In all reality I would be very hard pressed to find a work of art that I completely despised and could distinguish no merit what-so-ever from. I believe that to each piece of art there is a proportional measure of good as well as a necessary ration of bad traits, just as no two artists create in the same fashion thus their end results reflect accordingly.
However, regardless of my personal feelings towards art in general, I find some issues abound when viewing specific geometrical abstract paintings. One such typical painting would be Piet Mondrian’s Composition with red, yellow and blue. This 20th century artist is known universally as the Dutch abstract artist with the colored rectangles.
During his formative years as an artist, Mondrian began his career creating a series of naturalistic and impressionistic landscapes featuring local meadows complete with the farms, cows and the Dutch windmills. It was no long before he eventually turned his talents towards pure abstraction. In the early 1900’s he explored various abstract forms and eventually settled upon a neoplasticism style. This was a typical Dutch movement initially inspired by Theo van Doesburg. Its objective was to create works of art exploring a viewpoint of pure form and color where the final product would be completely devoid of any sort of realism or emotion.
Although I am not moved emotionally by his renditions, I must provide his work with the respect it is due. He has taken and skillfully combined his thick black lines with the various colored rectangles. I think perhaps this artistic rejection of visual reality is the aspect of his art which fails to excite me. I am a firm believer that art should promote feelings within me. Only in that way can one fully appreciate what the artist is trying to achieve.
Piet’s style appears to forbid any sort of recognizable form, color and extensions of lines. He has demonstrated that he can successfully use both horizontal and vertical planes with no further need of color other than the primary tones and he features black, white or gray lines throughout. He has completely eliminated any thoughts of 3-dimensional representations as well as dismissed curved lines and circle.
His most famous work was entitled Composition with Red, yellow and blue which rang true to his neoplasticism beliefs. This composition was drafted in primary colors of red, yellow and blue planes and placed on a grid of black lines composed of various thicknesses which are placed perpendicular at 90 degree angles. It has been said that by his use of the pure colors and his brushwork that it favors a similar style as that of Vincent Van Gogh but with due respect, I must argue negatively in that regard.
Would I purchase this art piece? No, I think not. Does it have merit at all? Yes, it certainly does. In defense of his work this painting reveals his mastery of the warm light and cold dark combinations highlighted by straight, thick lines both in the horizontal and the vertical direction. He has successfully transcended the senses with both great and small squares and reflected positively on his composition of these squares.

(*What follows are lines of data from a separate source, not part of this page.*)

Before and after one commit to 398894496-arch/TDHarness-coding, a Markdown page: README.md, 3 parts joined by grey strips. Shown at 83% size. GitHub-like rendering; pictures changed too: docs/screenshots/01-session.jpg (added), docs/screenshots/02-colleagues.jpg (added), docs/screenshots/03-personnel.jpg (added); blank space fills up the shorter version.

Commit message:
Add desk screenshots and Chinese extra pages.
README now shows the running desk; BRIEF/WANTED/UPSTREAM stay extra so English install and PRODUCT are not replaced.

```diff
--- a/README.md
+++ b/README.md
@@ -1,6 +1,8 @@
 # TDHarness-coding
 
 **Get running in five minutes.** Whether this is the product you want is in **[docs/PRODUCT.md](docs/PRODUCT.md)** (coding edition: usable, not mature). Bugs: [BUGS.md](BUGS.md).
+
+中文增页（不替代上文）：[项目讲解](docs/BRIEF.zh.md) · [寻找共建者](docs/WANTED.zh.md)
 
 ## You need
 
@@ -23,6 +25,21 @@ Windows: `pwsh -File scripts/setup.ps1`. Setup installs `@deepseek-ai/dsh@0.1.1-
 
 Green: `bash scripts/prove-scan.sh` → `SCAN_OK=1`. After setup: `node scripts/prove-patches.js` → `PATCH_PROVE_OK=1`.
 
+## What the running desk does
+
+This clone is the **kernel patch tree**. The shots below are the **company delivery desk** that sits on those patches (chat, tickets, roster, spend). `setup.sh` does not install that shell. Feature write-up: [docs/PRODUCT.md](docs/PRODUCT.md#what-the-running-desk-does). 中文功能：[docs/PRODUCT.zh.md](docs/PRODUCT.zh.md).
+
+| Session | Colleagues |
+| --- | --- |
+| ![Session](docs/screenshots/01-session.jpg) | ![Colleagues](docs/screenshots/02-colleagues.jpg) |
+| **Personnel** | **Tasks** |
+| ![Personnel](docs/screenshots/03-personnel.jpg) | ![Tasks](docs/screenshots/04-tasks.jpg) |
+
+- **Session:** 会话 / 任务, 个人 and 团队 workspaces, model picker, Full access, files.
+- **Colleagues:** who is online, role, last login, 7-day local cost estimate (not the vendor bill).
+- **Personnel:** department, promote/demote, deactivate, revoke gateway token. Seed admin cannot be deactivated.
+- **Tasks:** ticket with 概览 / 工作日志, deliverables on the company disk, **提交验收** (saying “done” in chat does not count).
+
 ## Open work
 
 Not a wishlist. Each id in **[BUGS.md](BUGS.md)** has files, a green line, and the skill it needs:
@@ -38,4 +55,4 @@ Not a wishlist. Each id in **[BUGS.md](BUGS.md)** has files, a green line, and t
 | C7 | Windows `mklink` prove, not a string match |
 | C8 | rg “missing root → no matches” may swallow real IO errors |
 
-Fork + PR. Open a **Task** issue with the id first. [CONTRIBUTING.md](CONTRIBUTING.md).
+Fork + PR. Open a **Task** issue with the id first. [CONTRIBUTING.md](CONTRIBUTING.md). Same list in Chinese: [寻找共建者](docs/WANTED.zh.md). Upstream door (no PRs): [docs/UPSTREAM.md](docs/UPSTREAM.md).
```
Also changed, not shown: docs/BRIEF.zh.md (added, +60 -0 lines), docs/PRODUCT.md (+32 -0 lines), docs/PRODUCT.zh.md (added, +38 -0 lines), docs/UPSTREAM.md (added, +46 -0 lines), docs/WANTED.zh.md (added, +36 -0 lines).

I am a fan of cubism but the final result must motivate my emotions. It should make me want to see more of the artists work. I should feel happiness or a degree of sadness evoked from the painting. When I view Mondrian’s work I am under the impression that I am amidst art which is intended for a business environment, void of emotional impact. At the end of an art visit I should walk away from a painting with a desire to return once again, unfortunately with Piet Mondrian’s work cited above I am left with no desire to see the addition works.
Copyright @Joseph Parish